It's 2009 and sunglasses must be round! Why? Only last year round sunglasses were considered square?
Round frames last appeared as a fashion trend about two decades ago. In 1989, when Alain Mikli introduced a thick-rimmed version. One of my very first were Mikli's!
Before that, they were a defining element of hippie style during the 1960s counterculture movement — just about the only time that round glasses could be described as an unqualified fashion hit. Throughout the last century, round glasses have been associated with celebrated architects, literary stars and intellectual thinkers — Philip Johnson, Le Corbusier, Dominick Dunne, Gandhi — almost all of them men and rarely a figure noted for his cutting-edge personal style.
The story of round would not be complete without a nod to the hippies. This year’s Broadway revival of “Hair,” while not exactly fashion friendly, had its first performances last summer at the Delacorte Theater in Central Park. At a preview last May, its cast performed at the Costume Institute gala at the Metropolitan Museum of Art before an audience that included a spectrum of international fashion designers.
Malick Sidibé, who was given a lifetime achievement award at the Venice Biennale art fair two years ago? That was when Mr. Sidibé, now in his 70s, began to have an unexpected fashion moment.
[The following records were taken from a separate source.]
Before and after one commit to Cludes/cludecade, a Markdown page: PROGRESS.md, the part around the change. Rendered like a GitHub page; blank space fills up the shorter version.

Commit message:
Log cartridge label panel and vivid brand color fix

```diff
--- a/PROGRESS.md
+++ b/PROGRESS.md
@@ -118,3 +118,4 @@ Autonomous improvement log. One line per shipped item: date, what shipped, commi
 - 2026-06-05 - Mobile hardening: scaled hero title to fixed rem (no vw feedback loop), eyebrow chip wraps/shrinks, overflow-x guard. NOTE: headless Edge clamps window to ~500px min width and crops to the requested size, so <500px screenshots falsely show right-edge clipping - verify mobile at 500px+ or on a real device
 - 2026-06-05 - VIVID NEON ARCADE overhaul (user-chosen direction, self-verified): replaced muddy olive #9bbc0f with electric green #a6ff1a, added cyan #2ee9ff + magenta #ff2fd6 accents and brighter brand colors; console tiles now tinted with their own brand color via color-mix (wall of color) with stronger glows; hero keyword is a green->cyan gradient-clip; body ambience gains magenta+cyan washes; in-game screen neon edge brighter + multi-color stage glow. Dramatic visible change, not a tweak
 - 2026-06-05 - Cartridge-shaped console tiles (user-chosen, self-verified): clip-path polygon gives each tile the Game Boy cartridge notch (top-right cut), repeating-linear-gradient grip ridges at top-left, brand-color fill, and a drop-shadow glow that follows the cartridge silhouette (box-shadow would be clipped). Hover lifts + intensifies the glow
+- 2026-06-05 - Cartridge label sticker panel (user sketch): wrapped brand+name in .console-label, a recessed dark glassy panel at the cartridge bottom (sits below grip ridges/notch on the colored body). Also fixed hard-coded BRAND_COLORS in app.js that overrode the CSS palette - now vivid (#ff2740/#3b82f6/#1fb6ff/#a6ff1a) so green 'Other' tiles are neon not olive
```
Designers sought out monographs of his work, notably a 2004 edition published by Steidl that conveyed the exuberance of postcolonial West Africa with images of stylish young men and women, many of them wearing incredible sunglasses.
BBC reported, though the final sale price, which was never disclosed, was believed to be far less.
But it also just makes plain sense that round glasses would return because they mesh with other eyewear themes occurring at the moment, like vintage, geek-chic and Hollywood.
This round shape is the most natural shape for designers to embrace and maybe, another signature Lennon style — an upside-down pear shape — would be the next big thing after that?